Symptom: Hard start caused by the glow plug. To diagnose (the following applies to 49 states only):
1. Make sure the battery is fully charged.
2. At the GPC, located on the right valve cover, verify B+ at the battery feed wire. This is a large diameter wire, usually black/yellow or black/orange.
3. If OK, use a volt ohmmeter to check for vehicle power to the GPC on the smaller red wire with key on, engine off (KOEO).
4. If OK, have someone cycle the key off and on, while you check the other small wire (generally pink/orange) for less than 0.5 volts. This is the control wire the PCM grounds for 30 to 180 seconds to energize the GPC relay. If the circuit is being grounded, an audible click should be heard confirming activation of the relay.
5. If no sound is heard, touch a standard 12-volt test light to the output terminal of the relay containing the two large brown wires (some later vehicles and California models will likely have one brown wire and one yellow wire) and check for voltage. If there is no voltage present, replace the GPC relay. If the voltage is OK, perform a voltage drop across the battery feed and output terminals of the relay by cycling the key off and on, and replace any GPC that exceeds a 0.5 volt drop across the contacts.
6. If the GPC checks OK, turn off the key and allow the glow plugs to cool.
Testing the actual glow plug operation requires more than a simple resistance test and presence of B+ at the components.
Note: Testing should be done using any device containing a high current inductive amp clamp.
1. Place the high current inductive amp clamp around the two output wires of the GPC.
2. While turning the key on, watch for the initial draw to read 160 amps or greater. Depending on the manufacturer, glow plugs will draw 17 to 26 amps each, with a minimum recommended draw of 20 amps (20 x 8 = 160). The reasoning behind the minimum specification will be addressed at the end of the article.
3. If the initial surge does not reach 160 amps, move the clamp to each glow plug supply wire at the valve cover connectors, cycle the key on and check for a minimum 20 amps each, replacing any glow plug that does not reach this spec.
4. Allow time to cool between testing each cylinder.
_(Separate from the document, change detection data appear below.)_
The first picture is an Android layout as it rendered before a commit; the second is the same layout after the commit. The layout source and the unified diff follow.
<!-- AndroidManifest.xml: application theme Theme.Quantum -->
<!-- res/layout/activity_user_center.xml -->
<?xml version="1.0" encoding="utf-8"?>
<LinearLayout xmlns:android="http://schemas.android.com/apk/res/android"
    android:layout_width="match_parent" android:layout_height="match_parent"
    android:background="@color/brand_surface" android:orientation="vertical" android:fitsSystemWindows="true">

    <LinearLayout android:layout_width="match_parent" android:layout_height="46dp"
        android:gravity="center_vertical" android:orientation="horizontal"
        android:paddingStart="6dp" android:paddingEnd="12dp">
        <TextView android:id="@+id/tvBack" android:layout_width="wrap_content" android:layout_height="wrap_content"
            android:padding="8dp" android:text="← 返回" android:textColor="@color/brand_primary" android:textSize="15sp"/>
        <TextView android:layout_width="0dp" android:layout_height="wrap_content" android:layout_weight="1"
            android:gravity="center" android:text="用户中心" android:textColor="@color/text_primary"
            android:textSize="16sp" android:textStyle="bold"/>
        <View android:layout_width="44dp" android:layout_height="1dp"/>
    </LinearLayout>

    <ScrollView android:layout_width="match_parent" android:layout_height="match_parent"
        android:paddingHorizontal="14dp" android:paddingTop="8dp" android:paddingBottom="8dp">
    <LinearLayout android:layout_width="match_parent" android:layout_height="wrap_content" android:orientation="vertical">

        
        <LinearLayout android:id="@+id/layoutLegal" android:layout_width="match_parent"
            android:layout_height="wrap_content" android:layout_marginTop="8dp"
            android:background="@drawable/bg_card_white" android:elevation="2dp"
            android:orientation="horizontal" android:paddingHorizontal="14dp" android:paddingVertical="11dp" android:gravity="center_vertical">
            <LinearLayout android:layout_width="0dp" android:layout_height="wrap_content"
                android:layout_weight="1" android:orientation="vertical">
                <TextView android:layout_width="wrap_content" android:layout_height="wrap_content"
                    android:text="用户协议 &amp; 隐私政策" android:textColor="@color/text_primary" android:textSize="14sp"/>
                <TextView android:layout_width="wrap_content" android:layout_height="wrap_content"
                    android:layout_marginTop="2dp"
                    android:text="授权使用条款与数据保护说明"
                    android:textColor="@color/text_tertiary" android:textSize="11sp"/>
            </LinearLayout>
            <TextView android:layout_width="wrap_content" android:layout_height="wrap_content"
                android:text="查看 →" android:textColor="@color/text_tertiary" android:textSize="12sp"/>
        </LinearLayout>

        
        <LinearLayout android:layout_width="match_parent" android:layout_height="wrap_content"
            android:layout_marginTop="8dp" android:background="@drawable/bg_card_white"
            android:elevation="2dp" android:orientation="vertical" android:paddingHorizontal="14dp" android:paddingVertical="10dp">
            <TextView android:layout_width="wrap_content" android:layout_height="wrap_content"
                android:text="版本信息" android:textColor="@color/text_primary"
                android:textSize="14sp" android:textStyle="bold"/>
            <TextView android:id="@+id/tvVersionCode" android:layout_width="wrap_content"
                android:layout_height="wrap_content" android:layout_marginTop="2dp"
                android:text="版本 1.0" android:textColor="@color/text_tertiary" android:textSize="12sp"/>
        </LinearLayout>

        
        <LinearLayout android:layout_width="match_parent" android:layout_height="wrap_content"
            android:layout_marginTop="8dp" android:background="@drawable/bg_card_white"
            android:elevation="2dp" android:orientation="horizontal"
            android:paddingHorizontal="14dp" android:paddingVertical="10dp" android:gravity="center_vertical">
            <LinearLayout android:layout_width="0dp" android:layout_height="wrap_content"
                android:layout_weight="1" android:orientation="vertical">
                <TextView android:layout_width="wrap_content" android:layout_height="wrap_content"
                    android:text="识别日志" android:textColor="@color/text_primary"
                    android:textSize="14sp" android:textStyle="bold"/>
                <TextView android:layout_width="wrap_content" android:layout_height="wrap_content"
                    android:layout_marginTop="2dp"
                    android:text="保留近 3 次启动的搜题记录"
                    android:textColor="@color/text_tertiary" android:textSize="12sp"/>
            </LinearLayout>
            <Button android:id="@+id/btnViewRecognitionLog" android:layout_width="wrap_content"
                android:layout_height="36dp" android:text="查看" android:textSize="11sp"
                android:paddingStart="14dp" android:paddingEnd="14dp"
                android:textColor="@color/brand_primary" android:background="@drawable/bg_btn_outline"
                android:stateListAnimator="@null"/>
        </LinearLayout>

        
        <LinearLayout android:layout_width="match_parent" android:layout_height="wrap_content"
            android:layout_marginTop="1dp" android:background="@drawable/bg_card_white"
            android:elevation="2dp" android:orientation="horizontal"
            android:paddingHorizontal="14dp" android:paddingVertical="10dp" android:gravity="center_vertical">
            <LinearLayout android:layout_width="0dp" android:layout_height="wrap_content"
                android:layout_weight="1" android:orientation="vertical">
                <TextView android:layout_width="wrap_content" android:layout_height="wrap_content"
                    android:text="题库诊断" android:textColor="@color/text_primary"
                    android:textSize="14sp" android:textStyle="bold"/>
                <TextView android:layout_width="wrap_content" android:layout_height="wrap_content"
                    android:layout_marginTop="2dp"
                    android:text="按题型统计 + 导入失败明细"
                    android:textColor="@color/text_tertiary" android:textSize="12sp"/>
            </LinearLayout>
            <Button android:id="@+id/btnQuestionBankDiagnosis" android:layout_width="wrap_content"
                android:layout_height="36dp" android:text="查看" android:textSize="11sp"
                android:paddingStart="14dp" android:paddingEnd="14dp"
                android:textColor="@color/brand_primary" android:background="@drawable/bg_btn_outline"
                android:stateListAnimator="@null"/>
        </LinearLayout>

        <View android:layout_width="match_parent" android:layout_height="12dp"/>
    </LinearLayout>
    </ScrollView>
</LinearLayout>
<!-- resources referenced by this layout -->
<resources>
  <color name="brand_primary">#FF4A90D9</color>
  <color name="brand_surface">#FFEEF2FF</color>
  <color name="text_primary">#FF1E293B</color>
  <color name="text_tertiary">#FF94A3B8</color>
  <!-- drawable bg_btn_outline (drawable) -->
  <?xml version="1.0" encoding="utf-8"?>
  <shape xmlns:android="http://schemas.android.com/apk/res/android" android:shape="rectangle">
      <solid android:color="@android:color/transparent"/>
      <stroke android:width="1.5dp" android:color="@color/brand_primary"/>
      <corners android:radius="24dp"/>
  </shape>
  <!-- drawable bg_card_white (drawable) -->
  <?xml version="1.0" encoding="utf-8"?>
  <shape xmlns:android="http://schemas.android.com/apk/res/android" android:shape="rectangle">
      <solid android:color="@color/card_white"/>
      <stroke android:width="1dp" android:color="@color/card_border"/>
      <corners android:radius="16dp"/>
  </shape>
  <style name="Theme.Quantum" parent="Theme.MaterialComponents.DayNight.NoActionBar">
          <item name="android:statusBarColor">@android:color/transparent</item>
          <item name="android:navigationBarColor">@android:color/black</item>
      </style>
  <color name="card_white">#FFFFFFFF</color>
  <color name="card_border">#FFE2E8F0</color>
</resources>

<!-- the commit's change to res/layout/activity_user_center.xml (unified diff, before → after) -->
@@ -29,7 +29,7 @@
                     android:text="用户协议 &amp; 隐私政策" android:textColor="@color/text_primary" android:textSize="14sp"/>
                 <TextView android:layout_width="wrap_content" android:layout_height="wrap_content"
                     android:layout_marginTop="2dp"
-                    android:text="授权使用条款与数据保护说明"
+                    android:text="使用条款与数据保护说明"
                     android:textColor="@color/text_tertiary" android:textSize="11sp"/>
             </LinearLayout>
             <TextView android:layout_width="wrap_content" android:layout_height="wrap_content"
On the 1994-’97 trucks, the supply wires will be the brown wires in terminals 1 and 5 of each of the four five-cavity connectors. On the 1999 and newer SuperDuty, the
supply wires will be in terminals 1, 2, 10 and 11 of the two 11-cavity connectors.
Note: The wires on the driver’s side of the engine may be yellow.
California vehicles operate identically to the 49-state systems, but instead of a four-pole relay controlled by the PCM, the glow plug system contains an actual module. This module is in the same location, but has more wires. The output terminal of the 49-state relay has one large wire for each bank that branches off to individual cylinders.
The GPCM has one output wire for each cylinder. As with its 49-state cousin, it still contains the B+ wire, the vehicle power wire and the pink/orange to energize it. It also contains a communication line to the PCM. This module “monitors” individual glow plug draw and reports any errors to the PCM. It can flag a code P0670 if there is a control line fault, a P0683 if the diagnostic circuit is faulty and any combination of P0671 through P0678 for a glow plug fault in cylinders 1-8.
The reason behind the minimum spec mentioned above is that since this module monitors actual current to each cylinder, the MIL will illuminate and a code will be generated for any glow plug that draws less than 20 amps, even though no starting issues are present.